Work task - Find and copy each line in the material below where the string "option" occurs.

Data extracts -

◆ ◆ ◆

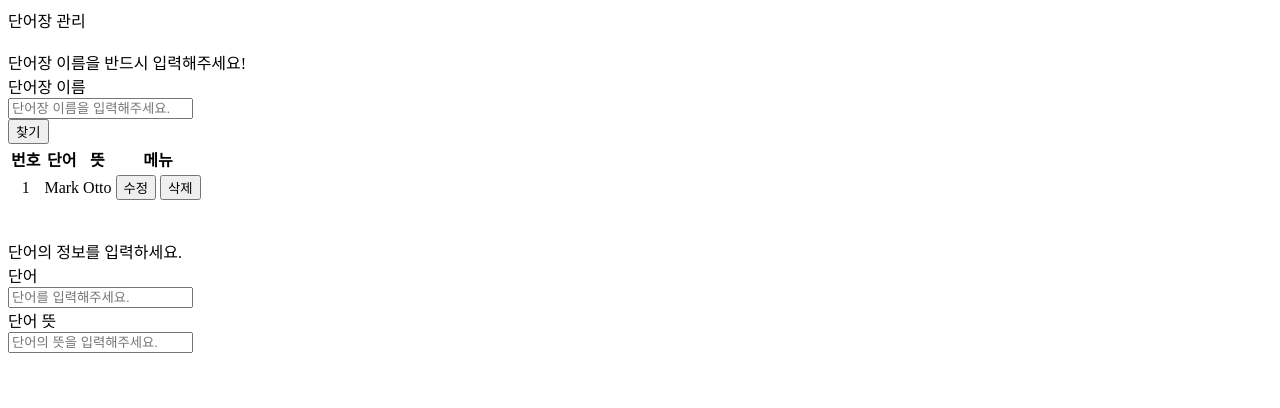
Repository: Pastelkun99/remembrance
Page: http://localhost/ProjectRemembrance/WEB-INF/views/menu_pages/11_makeWordCard.jsp
These files come from the project's save history. The page is drawn as it stood at one moment and after the next save; the edit follows.
The browser window is 1280 px wide. The pictures show the whole page.
The page is served by Tomcat 9. Nobody is signed in. The template is opened directly, without the code that normally fills it, so the values that code supplies are empty.

Above is the page before, as saved 2019-08-28 00:46:47.

After the next save:
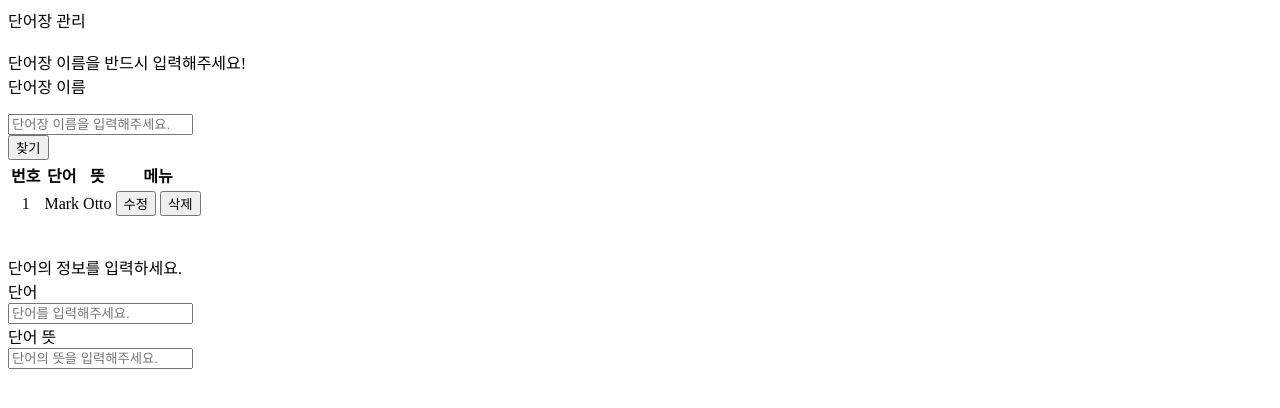
Saved 4 min 41 s later.
--- a/ProjectRemembrance/src/main/webapp/WEB-INF/views/menu_pages/11_makeWordCard.jsp
+++ b/ProjectRemembrance/src/main/webapp/WEB-INF/views/menu_pages/11_makeWordCard.jsp
@@ -10,6 +10,9 @@
 		<div class="input-group-prepend">
 			<span class="input-group-text" id="basic-addon1">단어장 이름</span>
 		</div>
+		<form action="">
+
+		</form>
 		<input type="text" class="form-control" id="q_name"
 			placeholder="단어장 이름을 입력해주세요." required="required"> </br>
 			<button type="button" class="btn btn-primary">찾기</button>

After the 2 saves that followed:
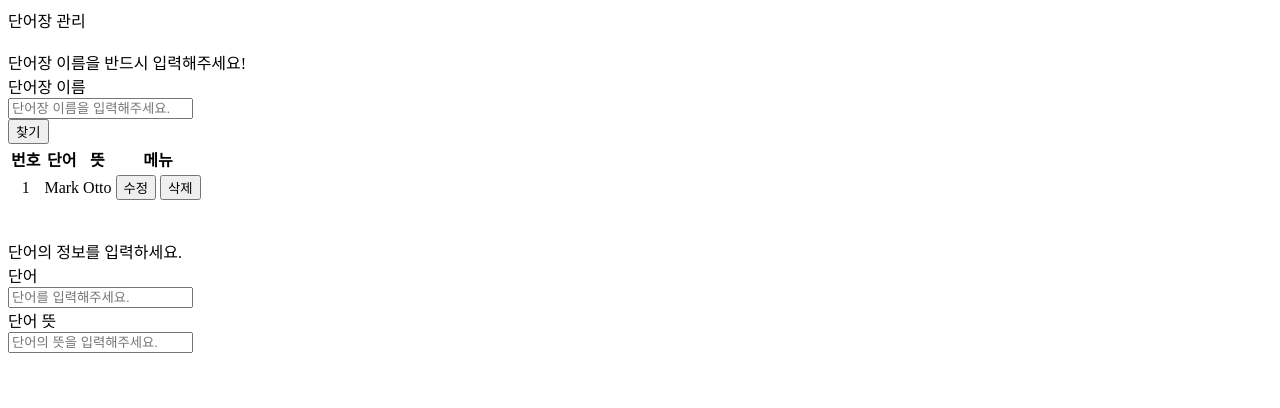
The 2 saves are shown as one change because 1 left the picture as it was.
The last was saved 60 s later.
--- a/ProjectRemembrance/src/main/webapp/WEB-INF/views/menu_pages/11_makeWordCard.jsp
+++ b/ProjectRemembrance/src/main/webapp/WEB-INF/views/menu_pages/11_makeWordCard.jsp
@@ -10,9 +10,6 @@
 		<div class="input-group-prepend">
 			<span class="input-group-text" id="basic-addon1">단어장 이름</span>
 		</div>
-		<form action="">
-
-		</form>
 		<input type="text" class="form-control" id="q_name"
 			placeholder="단어장 이름을 입력해주세요." required="required"> </br>
 			<button type="button" class="btn btn-primary">찾기</button>
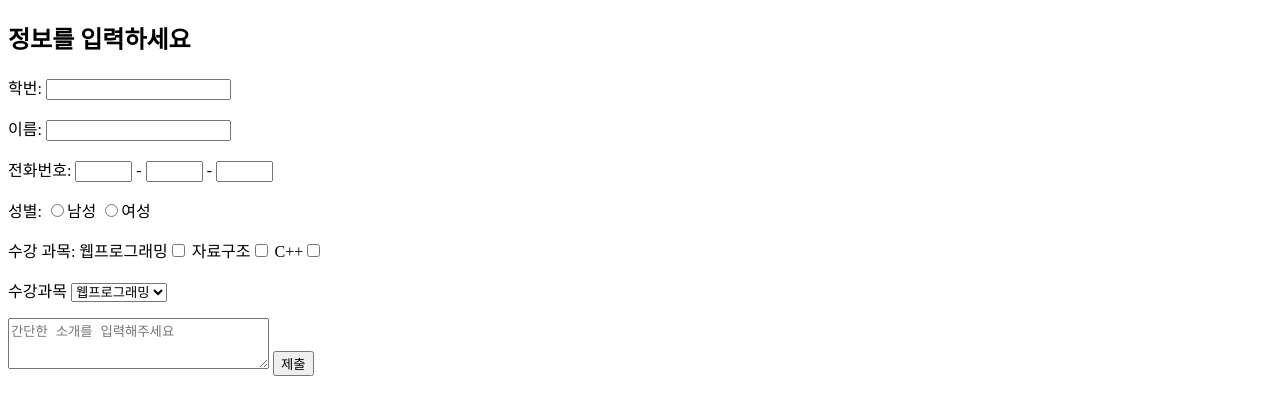
Repository: xxeionw/java_form
Page: http://localhost/formpro/form.jsp
These files come from the project's save history. The page is drawn as it stood at one moment and after the next save; the edit follows.
The browser window is 1280 px wide. The pictures show the whole page.
The page is served by Tomcat 9. Other server files are loaded and not shown.

Above is the page before, as saved 2025-05-26 10:13:20.

### formpro/src/main/webapp/form.jsp
<%@ page language="java" contentType="text/html; charset=UTF-8"
    pageEncoding="UTF-8"%>
<!DOCTYPE html>
<html>
<head>
<meta charset="EUC-KR">
<title>입력 폼</title>
</head>
<body>
	<h2> 정보를 입력하세요</h2>
	<%--<form name = "fileForm" method="post" enctype="multipart/form-data" action="result.jsp">
	<input type ="file" name="filename">
	--%>
	</form>
    <form action="result.jsp" method="post">
        <p>학번: <input type="text" name="studentId"></p>
        <p>이름: <input type="text" name="name"></p>
        <p>전화번호: <input type="text" maxlength="4" size="4" name="phone1"> -
        <input type="text" maxlength="4" size="4" name="phone2"> -
        <input type="text" maxlength="4" size="4" name="phone3"></p>

        <p>성별: <input type ="radio" name ="sex" value= "남성">남성
        <input type = "radio" name ="sex" value="여성">여성

        <p>수강 과목: 웹프로그래밍<input type="checkbox" name="subject1">
        	자료구조<input type="checkbox" name="subject2">
        	C++<input type="checkbox" name="subject3">
        <p>수강과목
            <select name="subject">
                <option value="웹프로그래밍">웹프로그래밍</option>
                <option value="자료구조">자료구조</option>
                <option value="알고리즘">알고리즘</option>
            </select>
        </p>
        <textarea name = "comment" cols="30" rows="3" placeholder="간단한 소개를 입력해주세요"></textarea>
        <input type="submit" value="제출">
    </form>
</body>
</html>

After the next save:
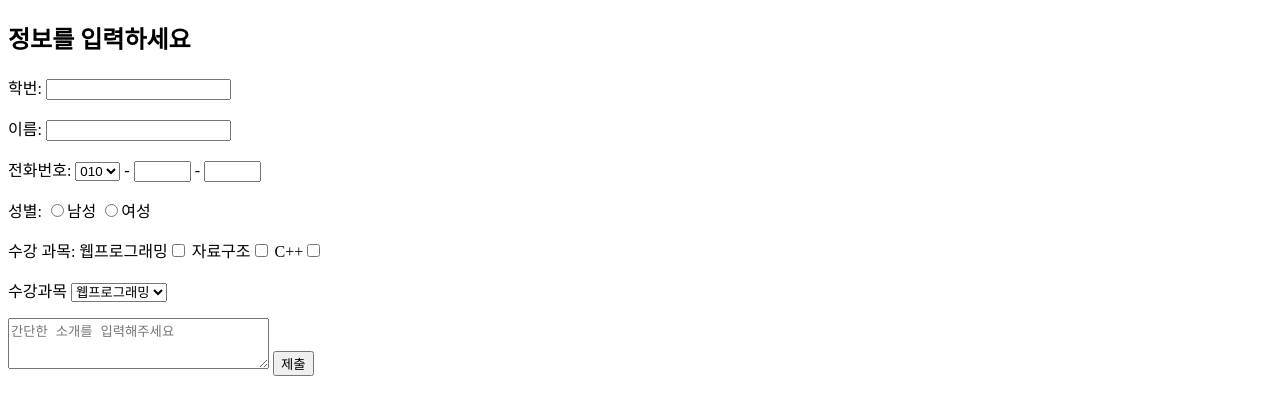
Saved 33 min 56 s later.
--- a/formpro/src/main/webapp/form.jsp
+++ b/formpro/src/main/webapp/form.jsp
@@ -11,11 +11,14 @@
 	<%--<form name = "fileForm" method="post" enctype="multipart/form-data" action="result.jsp">
 	<input type ="file" name="filename">
 	--%>
-	</form>
     <form action="result.jsp" method="post">
         <p>학번: <input type="text" name="studentId"></p>
         <p>이름: <input type="text" name="name"></p>
-        <p>전화번호: <input type="text" maxlength="4" size="4" name="phone1"> -
+        <p>전화번호: <select name="phone1">
+        	<option value="010">010</option>
+        	<option value="011">011</option>
+        	<option value="02">02</option>
+        </select> -
         <input type="text" maxlength="4" size="4" name="phone2"> -
         <input type="text" maxlength="4" size="4" name="phone3"></p>
 
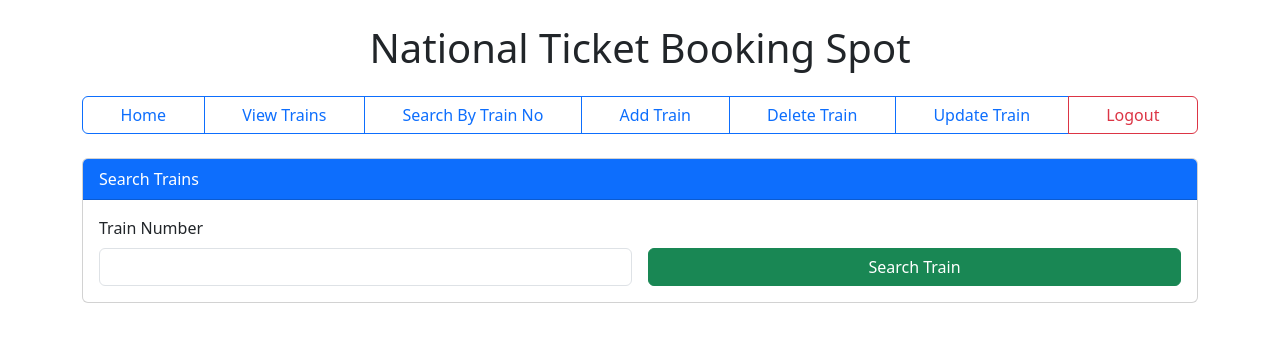
Repository: PrathamSahani/TMS-Sprint2
Page: http://localhost/TMS/AdminSearchTrain.jsp
These files come from the project's save history. The page is drawn as it stood at one moment and after the next save; the edit follows.
The browser window is 1280 px wide. The pictures show the whole page.
The page is served by Tomcat 10. Other server files are loaded and not shown. The template is opened directly, without the code that normally fills it, so the values that code supplies are empty.

Above is the page before, as saved 2025-04-23 16:40:06.

### Update/TMS/src/main/webapp/AdminSearchTrain.jsp
<%@ page language="java" contentType="text/html; charset=UTF-8"
    pageEncoding="UTF-8"%>
<%@ page import="com.tms.beans.TrainBean" %>
<%
    TrainBean train = (TrainBean) request.getAttribute("train");
    String trainNo = (String) request.getAttribute("trainNo");
%>
<!DOCTYPE html>
<html>
<head>
    <meta charset="UTF-8">
    <title>Search Train - Admin</title>
    <link href="https://cdn.jsdelivr.net/npm/bootstrap@5.3.2/dist/css/bootstrap.min.css" rel="stylesheet">
</head>
<body>
    <div class="container mt-4">
        <h1 class="text-center mb-4">National Ticket Booking Spot</h1>

        <nav class="mb-4">
            <div class="btn-group w-100" role="group">
                <a href="AdminHome.jsp" class="btn btn-outline-primary">Home</a>
                <a href="adminviewtrainfwd" class="btn btn-outline-primary">View Trains</a>
                <a href="adminsearchtrainfwd" class="btn btn-outline-primary">Search By Train No</a>
                <a href="addtrainfwd" class="btn btn-outline-primary">Add Train</a>
                <a href="cancletrainfwd" class="btn btn-outline-primary">Delete Train</a>
                <a href="updatetrain" class="btn btn-outline-primary">Update Train</a>
                <a href="adminlogout" class="btn btn-outline-danger">Logout</a>
            </div>
        </nav>

        <div class="card">
            <div class="card-header bg-primary text-white">
                Search Trains
            </div>
            <div class="card-body">
                <form action="adminsearchtrain" method="post" class="row g-3">
                    <div class="col-md-6">
                        <label for="trainnumber" class="form-label">Train Number</label>
                        <input type="text" name="trainnumber" id="trainnumber" class="form-control" required>
                    </div>
                    <div class="col-md-6 d-flex align-items-end">
                        <button type="submit" class="btn btn-success w-100">Search Train</button>
                    </div>
                </form>
            </div>
        </div>

        <% if (train != null) { %>
            <div class="card mt-4">
                <div class="card-header bg-success text-white">
                    Searched Train Details
                </div>
                <div class="card-body">
                    <table class="table table-bordered">
                        <tr><th>Train Name</th><td><%= train.getTr_name() %></td></tr>
                        <tr><th>Train Number</th><td><%= train.getTr_no() %></td></tr>
                        <tr><th>From Station</th><td><%= train.getFrom_stn() %></td></tr>
                        <tr><th>To Station</th><td><%= train.getTo_stn() %></td></tr>
                        <tr><th>Available Seats</th><td><%= train.getSeats() %></td></tr>
                        <tr><th>Fare (INR)</th><td><%= train.getFare() %> RS</td></tr>
                    </table>
                </div>
            </div>
        <% } else if (trainNo != null) { %>
            <div class="alert alert-warning mt-4" role="alert">
                Train No. <strong><%= trainNo %></strong> is not available!
            </div>
        <% } %>
    </div>
</body>
</html>

After the next save:
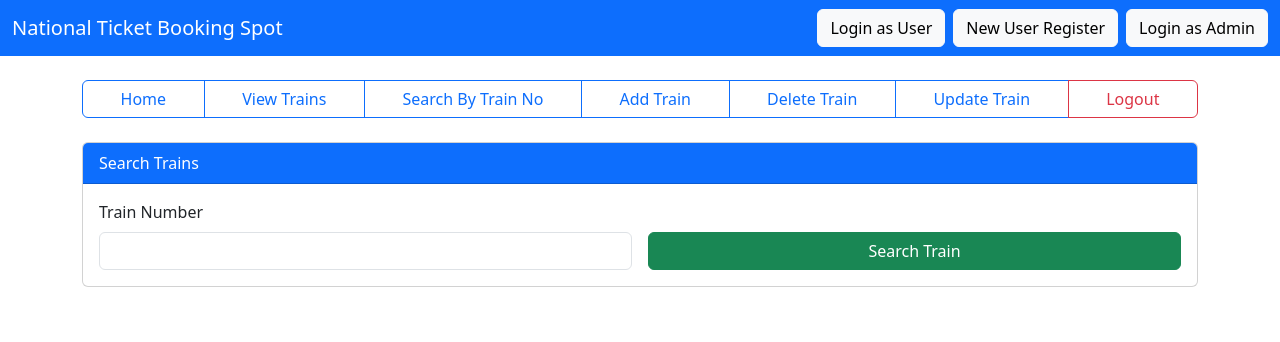
Saved 2 min 0 s later.
--- a/Update/TMS/src/main/webapp/AdminSearchTrain.jsp
+++ b/Update/TMS/src/main/webapp/AdminSearchTrain.jsp
@@ -13,9 +13,20 @@
     <link href="https://cdn.jsdelivr.net/npm/bootstrap@5.3.2/dist/css/bootstrap.min.css" rel="stylesheet">
 </head>
 <body>
+
+    <!-- Navigation Bar -->
+    <nav class="navbar navbar-expand-lg navbar-dark bg-primary">
+        <div class="container-fluid">
+            <a class="navbar-brand" href="#">National Ticket Booking Spot</a>
+            <div class="d-flex">
+                <a class="btn btn-light me-2" href="UserLogin.jsp">Login as User</a>
+                <a class="btn btn-light me-2" href="UserRegister.jsp">New User Register</a>
+                <a class="btn btn-light" href="AdminLogin.jsp">Login as Admin</a>
+            </div>
+        </div>
+    </nav>
+
     <div class="container mt-4">
-        <h1 class="text-center mb-4">National Ticket Booking Spot</h1>
-
         <nav class="mb-4">
             <div class="btn-group w-100" role="group">
                 <a href="AdminHome.jsp" class="btn btn-outline-primary">Home</a>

◆ ◆ ◆

Solution for this exercise -
                <option value="웹프로그래밍">웹프로그래밍</option>
                <option value="자료구조">자료구조</option>
                <option value="알고리즘">알고리즘</option>
+        	<option value="010">010</option>
+        	<option value="011">011</option>
+        	<option value="02">02</option>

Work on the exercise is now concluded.